Change listing data:
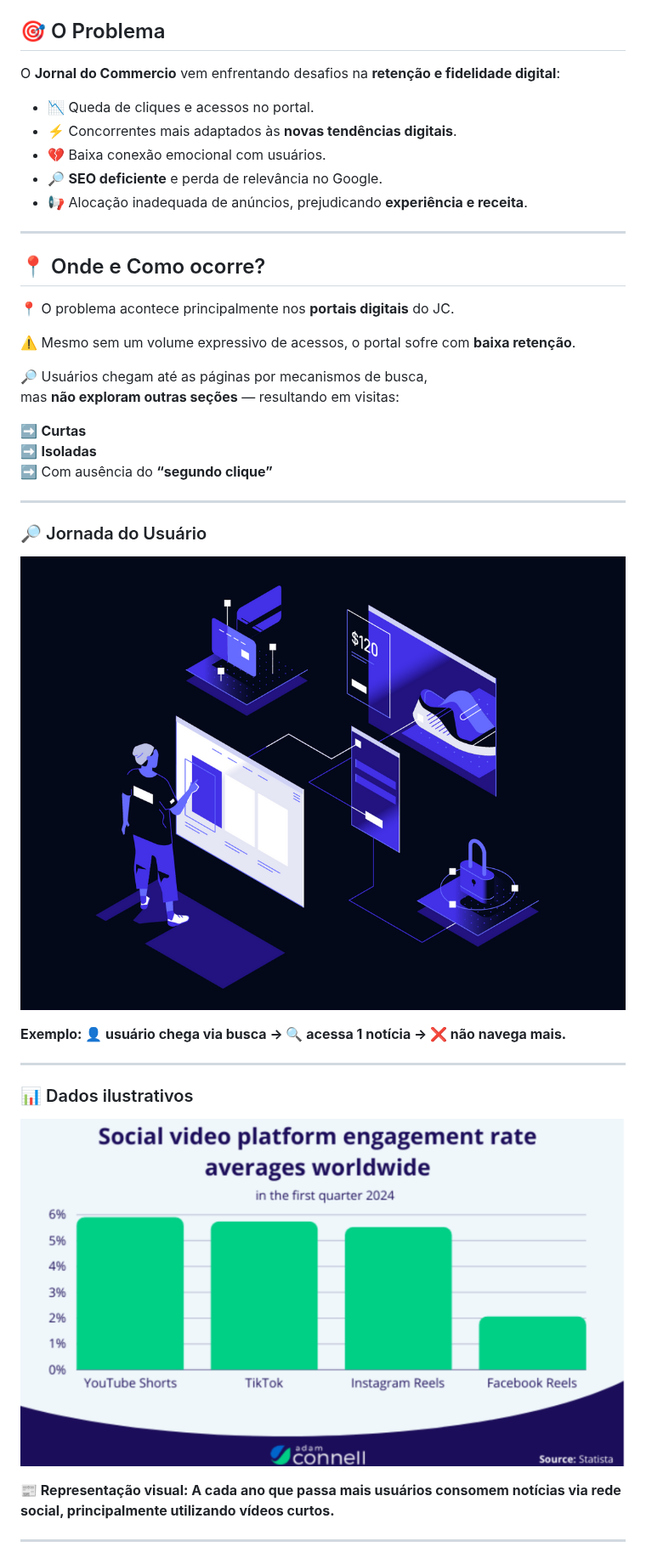
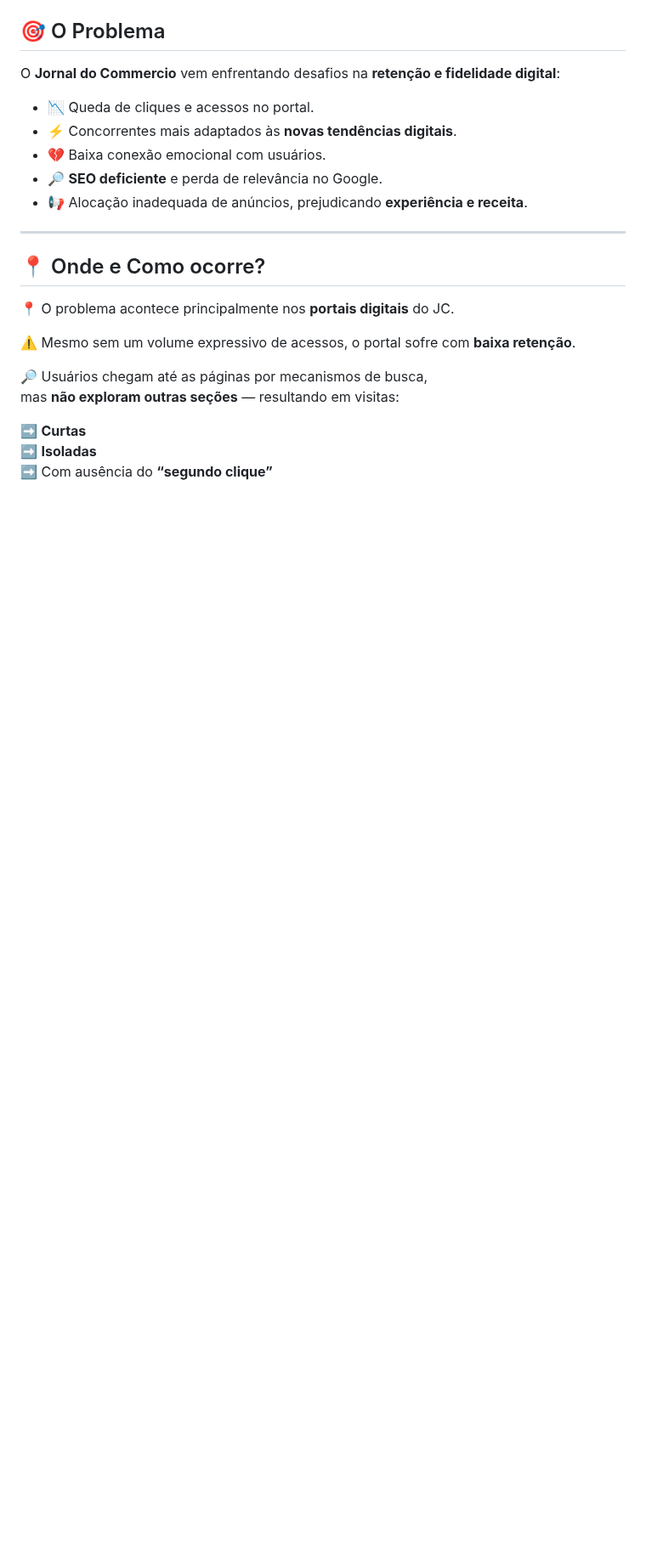
Before and after one commit to joao-c2104/UPDATERS, a Markdown page: README.md, the part around one of its changes. Shown at 85% size. Drawn GitHub-style; blank space fills up the shorter version.

```diff
--- a/README.md
+++ b/README.md
@@ -72,31 +72,3 @@ mas **não exploram outras seções** — resultando em visitas:
 ➡️ **Isoladas**
 ➡️ Com ausência do **“segundo clique”**
 
-
-
----
-
-### 🔎 Jornada do Usuário
-
-![Fluxo do usuário chegando pelo buscador](imagens/jornada_do_usuario.png)
-
-<p align="center"
-
-<strong> Exemplo: 👤 usuário chega via busca → 🔍 acessa 1 notícia → ❌ não navega mais. <strong>
-
-</p>
-
----
-
-### 📊 Dados ilustrativos
-
-![Gráfico de barras sobre taxa de segundo clique](imagens/infografico2.png)
-
-<p align="center">
-
-<strong> 📰 Representação visual: A cada ano que passa mais usuários consomem notícias via rede social, principalmente utilizando vídeos curtos. <strong>
-
-</p>
-
----
-
```
Also changed, not shown: other parts of README.md (+0 -24 lines).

WORK REQUEST
Whenever "README" occurs in a line of the entries, copy that line.

ANSWER
Before and after one commit to joao-c2104/UPDATERS, a Markdown page: README.md, the part around one of its changes. Shown at 85% size. Drawn GitHub-style; blank space fills up the shorter version.
--- a/README.md
+++ b/README.md
Also changed, not shown: other parts of README.md (+0 -24 lines).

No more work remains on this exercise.